* What you are asked to do *
When you repeat the entries below, please keep them exact and leave out the pictures.

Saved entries
------------------------------------
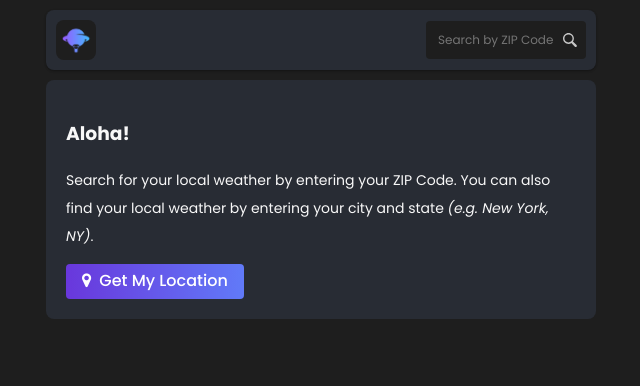
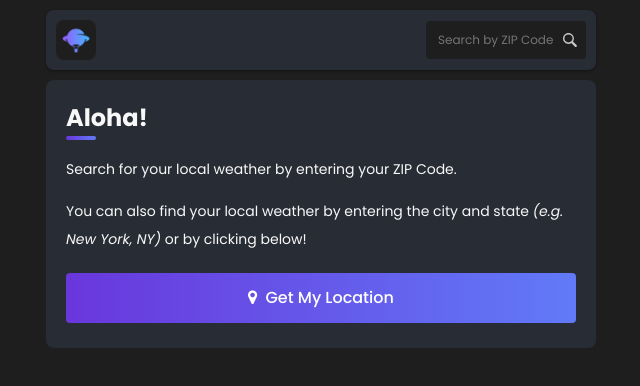
Before and after one commit to davidkim10/react-weather-app, a React (Create React App) app: page / in a window 1280 px wide. Shown: the top 386 px of the page, without its empty margins (319-959 px from the left). Built offline with nearby package versions, Linux system fonts and the light colour scheme.

Commit message:
Updates for live location

```diff
--- a/src/App.css
+++ b/src/App.css
@@ -26,6 +26,22 @@ body,
   text-overflow: ellipsis;
 }
 
+.title-border {
+  position: relative;
+  margin-top: 0;
+}
+
+.title-border:after {
+  content: '';
+  position: absolute;
+  bottom: -5px;
+  left: 0;
+  background: linear-gradient(90deg, #6937dc, #617af8);
+  border-radius: 4px;
+  height: 4px;
+  width: 30px;
+}
+
 .btn {
   background: linear-gradient(90deg, #6937dc, #617af8);
   border: none;
@@ -41,6 +57,16 @@ body,
   padding: 8px 16px;
 }
 
+.btn.btn-lg {
+  font-size: 16px;
+  padding: 16px 20px;
+}
+
+.btn.btn-block {
+  display: block;
+  width: 100%;
+}
+
 .btn > img {
   display: block;
 }
@@ -54,3 +80,12 @@ body,
 .btn:active {
   scale: 0.9;
 }
+
+.empty-state p {
+  font-size: 14px;
+  line-height: 2;
+}
+
+.empty-state .btn {
+  margin: 20px 0 5px;
+}
--- a/src/components/EmptyState/EmptyState.tsx
+++ b/src/components/EmptyState/EmptyState.tsx
@@ -6,13 +6,14 @@ interface IEmptyStateProps {
 
 export const EmptyState: React.FC<IEmptyStateProps> = ({ onDetectLocation }) => {
   return (
-    <div className="state-empty forecast-card" style={{ padding: '20px' }}>
-      <h3>Aloha!</h3>
-      <p style={{ lineHeight: 2, fontSize: '14px' }}>
-        Search for your local weather by entering your ZIP Code. You can also find your
-        local weather by entering your city and state <em>(e.g. New York, NY)</em>.
+    <div className="empty-state forecast-card" style={{ padding: '20px' }}>
+      <h2 className="title-border">Aloha!</h2>
+      <p>Search for your local weather by entering your ZIP Code.</p>
+      <p>
+        You can also find your local weather by entering the city and state{' '}
+        <em>(e.g. New York, NY)</em> or by clicking below!
       </p>
-      <button className="btn btn-md" onClick={onDetectLocation}>
+      <button className="btn btn-lg btn-block" onClick={onDetectLocation}>
         <i
           className="fa fa-map-marker"
           aria-hidden="true"
```
Also changed, not shown: 2 other files (tests, documents, lock files or other folders).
------------------------------------
* Result *
Before and after one commit to davidkim10/react-weather-app, a React (Create React App) app: page / in a window 1280 px wide. Shown: the top 386 px of the page, without its empty margins (319-959 px from the left). Built offline with nearby package versions, Linux system fonts and the light colour scheme.

Commit message:
Updates for live location

```diff
--- a/src/App.css
+++ b/src/App.css
@@ -26,6 +26,22 @@ body,
   text-overflow: ellipsis;
 }
 
+.title-border {
+  position: relative;
+  margin-top: 0;
+}
+
+.title-border:after {
+  content: '';
+  position: absolute;
+  bottom: -5px;
+  left: 0;
+  background: linear-gradient(90deg, #6937dc, #617af8);
+  border-radius: 4px;
+  height: 4px;
+  width: 30px;
+}
+
 .btn {
   background: linear-gradient(90deg, #6937dc, #617af8);
   border: none;
@@ -41,6 +57,16 @@ body,
   padding: 8px 16px;
 }
 
+.btn.btn-lg {
+  font-size: 16px;
+  padding: 16px 20px;
+}
+
+.btn.btn-block {
+  display: block;
+  width: 100%;
+}
+
 .btn > img {
   display: block;
 }
@@ -54,3 +80,12 @@ body,
 .btn:active {
   scale: 0.9;
 }
+
+.empty-state p {
+  font-size: 14px;
+  line-height: 2;
+}
+
+.empty-state .btn {
+  margin: 20px 0 5px;
+}
--- a/src/components/EmptyState/EmptyState.tsx
+++ b/src/components/EmptyState/EmptyState.tsx
@@ -6,13 +6,14 @@ interface IEmptyStateProps {
 
 export const EmptyState: React.FC<IEmptyStateProps> = ({ onDetectLocation }) => {
   return (
-    <div className="state-empty forecast-card" style={{ padding: '20px' }}>
-      <h3>Aloha!</h3>
-      <p style={{ lineHeight: 2, fontSize: '14px' }}>
-        Search for your local weather by entering your ZIP Code. You can also find your
-        local weather by entering your city and state <em>(e.g. New York, NY)</em>.
+    <div className="empty-state forecast-card" style={{ padding: '20px' }}>
+      <h2 className="title-border">Aloha!</h2>
+      <p>Search for your local weather by entering your ZIP Code.</p>
+      <p>
+        You can also find your local weather by entering the city and state{' '}
+        <em>(e.g. New York, NY)</em> or by clicking below!
       </p>
-      <button className="btn btn-md" onClick={onDetectLocation}>
+      <button className="btn btn-lg btn-block" onClick={onDetectLocation}>
         <i
           className="fa fa-map-marker"
           aria-hidden="true"
```
Also changed, not shown: 2 other files (tests, documents, lock files or other folders).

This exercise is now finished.